Let it be known that We LOVE Radio 3!
As the most recent BBC Trust Service Review concluded:
"Radio 3 is greatly valued by a relatively small but loyal audience who appreciate its intelligent, thoughtful and passionate tone and content. Radio 3 contributes significantly to the BBC’s public purposes through its focus on high-quality classical music and its breadth of output covering jazz, world music, arts and culture".
However, the key words above are "relatively small...audience". Astonishingly Radio 3 is only listened to by 4 per cent of the population each week giving it a market share of just 1.2 per cent.
'No More Room' says Ofcom...
At the beginning of the latest community radio licensing round Ofcom made a general statement about frequency availability:
"Identifying suitable FM frequencies in some areas has been difficult and, as stated when we invited expressions of interest, there are many parts of the UK where we will not be able to invite applications for FM licences due to the lack of suitable frequencies".
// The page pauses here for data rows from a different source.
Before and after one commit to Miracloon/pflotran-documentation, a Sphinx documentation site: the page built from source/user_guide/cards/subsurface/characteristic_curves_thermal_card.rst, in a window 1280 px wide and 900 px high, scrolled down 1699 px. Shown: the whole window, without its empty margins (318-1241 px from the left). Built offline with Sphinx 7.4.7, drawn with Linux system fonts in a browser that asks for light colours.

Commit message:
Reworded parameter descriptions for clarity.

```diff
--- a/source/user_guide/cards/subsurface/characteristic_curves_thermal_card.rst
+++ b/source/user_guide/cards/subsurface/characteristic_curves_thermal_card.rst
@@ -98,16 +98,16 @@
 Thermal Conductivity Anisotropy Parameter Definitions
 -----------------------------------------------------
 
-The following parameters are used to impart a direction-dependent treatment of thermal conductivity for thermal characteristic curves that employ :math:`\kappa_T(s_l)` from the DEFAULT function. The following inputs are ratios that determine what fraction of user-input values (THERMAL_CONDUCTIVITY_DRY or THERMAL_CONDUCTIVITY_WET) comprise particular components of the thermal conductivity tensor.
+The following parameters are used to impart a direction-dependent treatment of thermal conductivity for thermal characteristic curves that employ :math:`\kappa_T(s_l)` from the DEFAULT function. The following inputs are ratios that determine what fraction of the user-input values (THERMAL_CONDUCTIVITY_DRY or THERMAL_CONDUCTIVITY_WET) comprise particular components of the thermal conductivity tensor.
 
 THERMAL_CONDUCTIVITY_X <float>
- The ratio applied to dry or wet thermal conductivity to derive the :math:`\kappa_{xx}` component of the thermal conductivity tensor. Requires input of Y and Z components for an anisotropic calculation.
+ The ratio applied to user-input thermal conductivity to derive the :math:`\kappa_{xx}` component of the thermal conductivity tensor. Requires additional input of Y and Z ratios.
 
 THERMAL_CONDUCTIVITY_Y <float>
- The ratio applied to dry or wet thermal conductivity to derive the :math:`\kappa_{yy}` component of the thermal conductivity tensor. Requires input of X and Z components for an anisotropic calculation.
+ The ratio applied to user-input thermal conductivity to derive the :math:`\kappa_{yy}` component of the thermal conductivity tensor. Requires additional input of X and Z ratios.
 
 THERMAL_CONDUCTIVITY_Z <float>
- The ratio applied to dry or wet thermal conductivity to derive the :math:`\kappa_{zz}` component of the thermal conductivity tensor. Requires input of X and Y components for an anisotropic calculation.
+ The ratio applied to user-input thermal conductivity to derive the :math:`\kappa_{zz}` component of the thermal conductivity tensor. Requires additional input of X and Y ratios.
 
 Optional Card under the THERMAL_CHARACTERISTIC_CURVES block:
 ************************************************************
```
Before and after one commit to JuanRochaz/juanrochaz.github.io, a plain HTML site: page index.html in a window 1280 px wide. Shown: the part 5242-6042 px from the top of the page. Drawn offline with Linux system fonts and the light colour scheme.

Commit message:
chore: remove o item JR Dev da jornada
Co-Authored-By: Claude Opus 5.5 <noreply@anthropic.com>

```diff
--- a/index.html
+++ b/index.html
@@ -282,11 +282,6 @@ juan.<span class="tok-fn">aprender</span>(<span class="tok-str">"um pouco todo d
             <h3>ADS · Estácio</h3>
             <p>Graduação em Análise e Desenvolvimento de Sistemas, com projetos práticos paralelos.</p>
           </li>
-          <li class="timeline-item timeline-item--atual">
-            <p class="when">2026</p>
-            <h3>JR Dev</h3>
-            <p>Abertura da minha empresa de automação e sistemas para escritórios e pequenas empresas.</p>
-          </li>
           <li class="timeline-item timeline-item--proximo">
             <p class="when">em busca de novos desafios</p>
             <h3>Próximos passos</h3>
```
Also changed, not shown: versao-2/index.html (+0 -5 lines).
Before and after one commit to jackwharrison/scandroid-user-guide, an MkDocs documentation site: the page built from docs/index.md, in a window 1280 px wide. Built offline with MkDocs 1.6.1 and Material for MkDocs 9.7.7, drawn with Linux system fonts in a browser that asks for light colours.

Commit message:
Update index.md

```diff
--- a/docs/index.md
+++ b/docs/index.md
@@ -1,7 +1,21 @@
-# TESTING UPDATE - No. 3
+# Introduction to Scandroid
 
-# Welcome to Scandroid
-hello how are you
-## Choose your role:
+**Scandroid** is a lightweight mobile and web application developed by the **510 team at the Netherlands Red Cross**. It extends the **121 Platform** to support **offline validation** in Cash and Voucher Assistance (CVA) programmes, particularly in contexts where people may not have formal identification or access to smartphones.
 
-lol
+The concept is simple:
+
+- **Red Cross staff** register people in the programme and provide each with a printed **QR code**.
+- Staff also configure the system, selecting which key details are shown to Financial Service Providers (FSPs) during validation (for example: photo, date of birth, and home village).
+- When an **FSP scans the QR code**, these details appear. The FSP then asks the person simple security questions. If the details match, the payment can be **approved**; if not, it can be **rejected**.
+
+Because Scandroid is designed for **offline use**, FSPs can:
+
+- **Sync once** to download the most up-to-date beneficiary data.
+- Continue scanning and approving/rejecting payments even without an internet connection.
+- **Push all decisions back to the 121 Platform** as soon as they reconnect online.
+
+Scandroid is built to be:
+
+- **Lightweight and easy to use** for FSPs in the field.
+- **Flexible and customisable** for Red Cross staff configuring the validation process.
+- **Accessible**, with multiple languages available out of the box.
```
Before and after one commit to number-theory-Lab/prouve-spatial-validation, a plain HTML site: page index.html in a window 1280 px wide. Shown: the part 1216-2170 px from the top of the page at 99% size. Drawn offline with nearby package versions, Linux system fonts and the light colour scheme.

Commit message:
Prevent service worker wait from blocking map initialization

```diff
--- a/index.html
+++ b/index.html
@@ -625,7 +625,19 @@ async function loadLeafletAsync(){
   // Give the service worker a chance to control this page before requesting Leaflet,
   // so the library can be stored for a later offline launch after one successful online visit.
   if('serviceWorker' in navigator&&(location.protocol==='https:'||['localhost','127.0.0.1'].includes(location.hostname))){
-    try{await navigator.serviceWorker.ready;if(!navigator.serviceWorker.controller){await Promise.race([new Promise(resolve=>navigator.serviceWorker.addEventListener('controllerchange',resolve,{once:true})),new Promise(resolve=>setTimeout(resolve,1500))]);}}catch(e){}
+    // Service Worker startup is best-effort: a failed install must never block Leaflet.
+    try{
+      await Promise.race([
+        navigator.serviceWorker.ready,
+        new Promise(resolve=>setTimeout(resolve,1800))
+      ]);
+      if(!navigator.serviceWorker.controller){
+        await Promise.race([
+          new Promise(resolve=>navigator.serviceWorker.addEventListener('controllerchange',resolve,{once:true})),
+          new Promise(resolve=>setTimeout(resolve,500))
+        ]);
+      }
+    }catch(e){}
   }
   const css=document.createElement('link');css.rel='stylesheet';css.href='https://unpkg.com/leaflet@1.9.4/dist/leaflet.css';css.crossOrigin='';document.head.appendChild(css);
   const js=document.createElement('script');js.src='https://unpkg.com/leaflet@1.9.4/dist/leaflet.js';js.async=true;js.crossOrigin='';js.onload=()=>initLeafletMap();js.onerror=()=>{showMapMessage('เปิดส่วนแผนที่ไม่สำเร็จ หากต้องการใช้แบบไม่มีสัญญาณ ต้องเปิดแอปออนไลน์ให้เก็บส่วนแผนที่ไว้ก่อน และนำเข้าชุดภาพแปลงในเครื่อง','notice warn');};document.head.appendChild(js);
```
This situation has led to frustration and resentment amongst applicant groups in many areas and, as is often the case in the radio industry, members of the public are mystified by something for which there seems to be an obvious solution.
Has the time come to free up space for scores of new stations by removing BBC Radio 3 from FM?
Here's why we think this is the way forward:
Whenever change is mooted Radio 3 listeners tend to kick and scream. However, it is difficult to justify an argument in favour of preserving the status quo. How can it be right to willfully deprive hundreds of dedicated, passionate groups up and down the nation of realising their dream of applying for - and winning - a licence to serve their community?
We offer this to the DCMS for serious consideration in the belief that the beneficiaries would massively outnumber those inconvenienced. It would unburden Ofcom and help Community and small-scale Commercial Radio.
BBC Radio 3 would continue to do all the wonderful, culturally-enriching things it does as a digital only station. Ofcom could then get on with licensing new stations, providing a voice for local communities across the UK. This 'new force' in radio can then truly fill the vacuum left by the evolution of what was 'ILR' into quasi national brands.
In short, this could herald the renaissance of independent local radio. A diverse and engaging network of stations reflecting a mix of cultures and interests up and down the land.
As always, we welcome your comments.
The Radio People